The unit has been designed to be as simple as possible to operate, recognising that during a live performance the sound engineer will naturally need to concentrate on the sound for the audience and the performers.
Consequently, having connected up the unit to the desk the BBR1 defaults to all tracks being armed ready for record; just pressing Record will start the recording. If the record button is pressed again whilst in record, the BLACKBOX RECORDER will automatically start a new recording so that each song can be easily identified later. To end a recording requires the STOP button to be held for 2 seconds to ensure that the recording cannot be stopped accidentally.
A foot switch input is also provided and can be set up to duplicate the record button function so that the engineer doesn't even have to move away from the console.
The BLACKBOX RECORDER range has been designed to be very simple to operate. The front panel contains the familiar transport controls that every piece of recording kit contains so that basic operation can be very simply understood. This is important as the engineer's primary task during the performance has to be to concentrate on the live sound. Having plugged the unit into your console, the unit defaults to having all tracks armed and ready to record; just press record to begin the recording. Simplicity itself.
The LED meters show you the relative levels of each input so that you can make sure that you're not recording too "hot" (or too "cold") and can adjust the mic amps on the desk accordingly. Although there are only three LEDs on each channel, their brightness varies according to the level giving a much more accurate representation.
The main screen displays how long you've been recording and how much space you have left on the disk. The meters also have a sticky peak feature so that you can see how loud a recording has been and whether you have overloaded the inputs without having to study the unit while you're setting everything else up. There's even a keyboard input so that if you have time you can name every track and even every song to make life easier when you come to use the resultant recordings on your workstation to mix them.

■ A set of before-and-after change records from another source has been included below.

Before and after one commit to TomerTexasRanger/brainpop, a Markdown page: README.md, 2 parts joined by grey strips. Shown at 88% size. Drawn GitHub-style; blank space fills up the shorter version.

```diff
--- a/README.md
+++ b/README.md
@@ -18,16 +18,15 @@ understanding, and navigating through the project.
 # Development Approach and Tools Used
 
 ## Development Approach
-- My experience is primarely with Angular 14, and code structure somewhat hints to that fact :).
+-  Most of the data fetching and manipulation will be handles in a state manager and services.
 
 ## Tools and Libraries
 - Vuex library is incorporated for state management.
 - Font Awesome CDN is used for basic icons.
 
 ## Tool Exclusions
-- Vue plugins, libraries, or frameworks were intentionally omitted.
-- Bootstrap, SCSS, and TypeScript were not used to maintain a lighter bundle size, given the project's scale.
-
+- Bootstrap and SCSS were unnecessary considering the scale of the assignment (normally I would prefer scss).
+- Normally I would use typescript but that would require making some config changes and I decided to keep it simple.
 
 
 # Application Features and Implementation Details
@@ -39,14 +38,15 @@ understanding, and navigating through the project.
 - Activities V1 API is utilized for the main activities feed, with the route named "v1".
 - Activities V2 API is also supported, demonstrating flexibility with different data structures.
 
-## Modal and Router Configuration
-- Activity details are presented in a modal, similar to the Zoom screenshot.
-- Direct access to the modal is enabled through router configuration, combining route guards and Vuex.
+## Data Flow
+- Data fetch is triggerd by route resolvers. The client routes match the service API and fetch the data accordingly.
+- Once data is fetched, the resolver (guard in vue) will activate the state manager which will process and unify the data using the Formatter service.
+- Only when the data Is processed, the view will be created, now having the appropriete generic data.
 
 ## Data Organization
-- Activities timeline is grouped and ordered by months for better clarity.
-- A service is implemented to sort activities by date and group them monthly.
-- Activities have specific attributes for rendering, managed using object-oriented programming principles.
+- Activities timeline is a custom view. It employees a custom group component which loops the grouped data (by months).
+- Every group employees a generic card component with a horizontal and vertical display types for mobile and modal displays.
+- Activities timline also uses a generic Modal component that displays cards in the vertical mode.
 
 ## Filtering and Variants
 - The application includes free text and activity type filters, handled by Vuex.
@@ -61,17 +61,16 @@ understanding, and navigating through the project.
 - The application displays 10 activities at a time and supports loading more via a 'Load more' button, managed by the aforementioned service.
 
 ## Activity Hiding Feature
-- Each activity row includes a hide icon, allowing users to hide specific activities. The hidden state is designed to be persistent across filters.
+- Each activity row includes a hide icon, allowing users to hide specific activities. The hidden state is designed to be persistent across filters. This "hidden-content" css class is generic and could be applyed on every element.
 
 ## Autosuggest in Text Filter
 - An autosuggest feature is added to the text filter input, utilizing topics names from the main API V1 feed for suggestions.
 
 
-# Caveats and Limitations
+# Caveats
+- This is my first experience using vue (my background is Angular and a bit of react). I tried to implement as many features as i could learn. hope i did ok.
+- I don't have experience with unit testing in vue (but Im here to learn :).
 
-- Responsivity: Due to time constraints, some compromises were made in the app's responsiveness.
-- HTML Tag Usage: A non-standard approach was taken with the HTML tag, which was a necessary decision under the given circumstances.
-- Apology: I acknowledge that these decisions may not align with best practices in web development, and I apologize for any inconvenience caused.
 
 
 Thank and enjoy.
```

In addition, there are 4 function buttons "Menu/Ok", "Loop", "Mark" and "Back" and a data entry / scrub wheel which control the more detailed settings of the unit and set markers for loop points so that you can loop round a particular bit of a sound check while you get the sound in the venue exactly right.
One very important feature of the BBR1 is that the inputs are normally looped directly to the outputs via relays in all modes except during playback. This provides an additional level of safety so that even if the power were to fail on the BBR, the audio through the PA will not be affected.
Inside the menu structure all the key variables can be modified: the sample rate, which tracks to arm when you press record, whether to use timecode, setting up the digital audio clocks, naming the recordings, setting your input and output levels, and setting up loop points.
By default, the unit enters "playback lockout" mode as soon as you enter record to make sure that you don't accidentally start playing back the soundcheck in the middle of the performance!
- 24-track audio recorder
- Virtual Sound Check Facility
- 3 x 8-channel Lightpipe inputs
- 3 x 8-channel Lightpipe outputs
- 24bit/96kHz conversion
- Simple user interface
- Keyboard input for naming tracks and songs
- Data entry wheel for navigating menus and making adjustments
- MIDI Machine Control (MMC)
- AES/SPDIF word clock
- Linear time code (LTC) and MIDI time code
- SONY PII (9-pin) control
- Records to standard USB2 drive in BWF format - instant import into DAW
- Multiple Black Box units can be chained for large multitrack recordings